What this task involves
The records that follow are to be printed exactly, with no images.

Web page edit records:
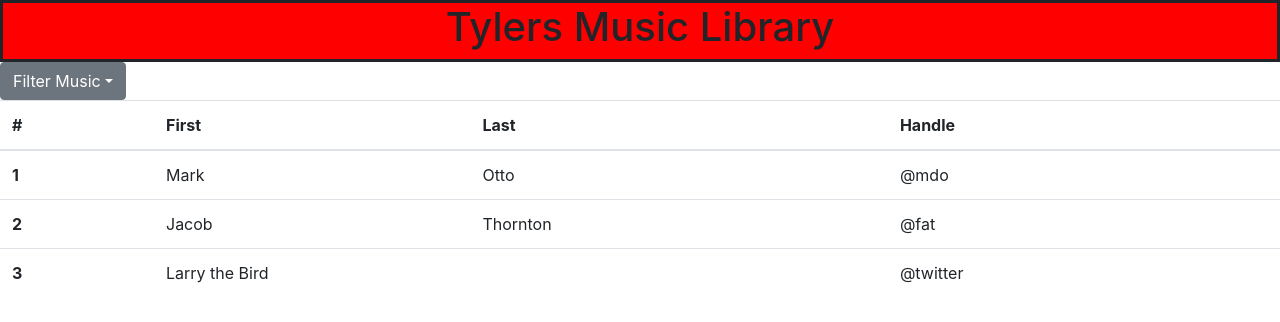
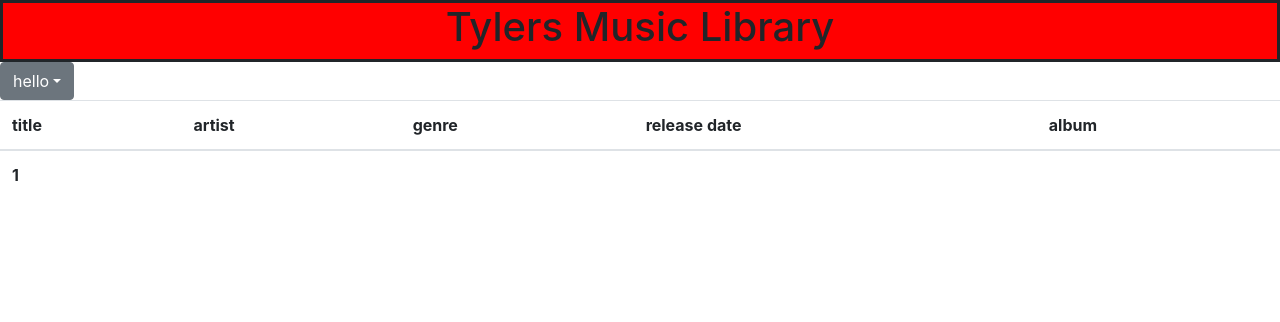
Before and after one commit to tylerletendre98/music-library, a React (Create React App) app: page / in a window 1280 px wide. Shown: the top 322 px of the page. Built offline with nearby package versions, Linux system fonts and the light colour scheme.

Commit message:
changing the table so i can map new rows

```diff
--- a/src/App.js
+++ b/src/App.js
@@ -1,18 +1,34 @@
 import Title from './components/title';
 import Table from './components/table';
 import Filterdropdown from './components/filter';
+import React from 'react';
 
 // import Apicall from './components/apiCall';
-function App() {
-  return (
+class App extends React.Component {
+  constructor(props){
+    super(props);
+    this.state = {
+     songs : [
+      {
+        name: "Eat It",
+        artist: "Weird Al"
+      }
+    ]
+  }
+  }
+
+  render(){
+     return (
     <div>
     <Title />
     <Filterdropdown />
-    <Table />
+    <Table songs={this.songs} />
     </div>
 
+  );
 
-  );
+  }
+
 }
 
 export default App;
--- a/src/components/filter.js
+++ b/src/components/filter.js
@@ -3,7 +3,7 @@ function Filterdropdown(){
         <div>
             <div class="dropdown">
   <button class="btn btn-secondary dropdown-toggle" type="button" id="dropdownMenuButton1" data-bs-toggle="dropdown" aria-expanded="false">
-    Filter Music
+    hello
   </button>
   <ul class="dropdown-menu" aria-labelledby="dropdownMenuButton1">
     <li>genre</li>
--- a/src/components/table.js
+++ b/src/components/table.js
@@ -1,32 +1,21 @@
-function Table (){
+function Table (props){
     return(
         <div>
             <table className="table">
             <thead>
                 <tr>
-                <th scope="col">#</th>
-                <th scope="col">First</th>
-                <th scope="col">Last</th>
-                <th scope="col">Handle</th>
+                <th scope="col">title</th>
+                <th scope="col">artist</th>
+                <th scope="col">genre</th>
+                <th scope="col">release date</th>
+                <th scope="col">album</th>
                 </tr>
             </thead>
             <tbody>
                 <tr>
                 <th scope="row">1</th>
-                <td>Mark</td>
-                <td>Otto</td>
-                <td>@mdo</td>
-                </tr>
-                <tr>
-                <th scope="row">2</th>
-                <td>Jacob</td>
-                <td>Thornton</td>
-                <td>@fat</td>
-                </tr>
-                <tr>
-                <th scope="row">3</th>
-                <td colspan="2">Larry the Bird</td>
-                <td>@twitter</td>
+                <td>{props.name}</td>
+                <td>{props.artist}</td>
                 </tr>
             </tbody>
             </table>
```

Exercise result
Before and after one commit to tylerletendre98/music-library, a React (Create React App) app: page / in a window 1280 px wide. Shown: the top 322 px of the page. Built offline with nearby package versions, Linux system fonts and the light colour scheme.

Commit message:
changing the table so i can map new rows

```diff
--- a/src/App.js
+++ b/src/App.js
@@ -1,18 +1,34 @@
 import Title from './components/title';
 import Table from './components/table';
 import Filterdropdown from './components/filter';
+import React from 'react';
 
 // import Apicall from './components/apiCall';
-function App() {
-  return (
+class App extends React.Component {
+  constructor(props){
+    super(props);
+    this.state = {
+     songs : [
+      {
+        name: "Eat It",
+        artist: "Weird Al"
+      }
+    ]
+  }
+  }
+
+  render(){
+     return (
     <div>
     <Title />
     <Filterdropdown />
-    <Table />
+    <Table songs={this.songs} />
     </div>
 
+  );
 
-  );
+  }
+
 }
 
 export default App;
--- a/src/components/filter.js
+++ b/src/components/filter.js
@@ -3,7 +3,7 @@ function Filterdropdown(){
         <div>
             <div class="dropdown">
   <button class="btn btn-secondary dropdown-toggle" type="button" id="dropdownMenuButton1" data-bs-toggle="dropdown" aria-expanded="false">
-    Filter Music
+    hello
   </button>
   <ul class="dropdown-menu" aria-labelledby="dropdownMenuButton1">
     <li>genre</li>
--- a/src/components/table.js
+++ b/src/components/table.js
@@ -1,32 +1,21 @@
-function Table (){
+function Table (props){
     return(
         <div>
             <table className="table">
             <thead>
                 <tr>
-                <th scope="col">#</th>
-                <th scope="col">First</th>
-                <th scope="col">Last</th>
-                <th scope="col">Handle</th>
+                <th scope="col">title</th>
+                <th scope="col">artist</th>
+                <th scope="col">genre</th>
+                <th scope="col">release date</th>
+                <th scope="col">album</th>
                 </tr>
             </thead>
             <tbody>
                 <tr>
                 <th scope="row">1</th>
-                <td>Mark</td>
-                <td>Otto</td>
-                <td>@mdo</td>
-                </tr>
-                <tr>
-                <th scope="row">2</th>
-                <td>Jacob</td>
-                <td>Thornton</td>
-                <td>@fat</td>
-                </tr>
-                <tr>
-                <th scope="row">3</th>
-                <td colspan="2">Larry the Bird</td>
-                <td>@twitter</td>
+                <td>{props.name}</td>
+                <td>{props.artist}</td>
                 </tr>
             </tbody>
             </table>
```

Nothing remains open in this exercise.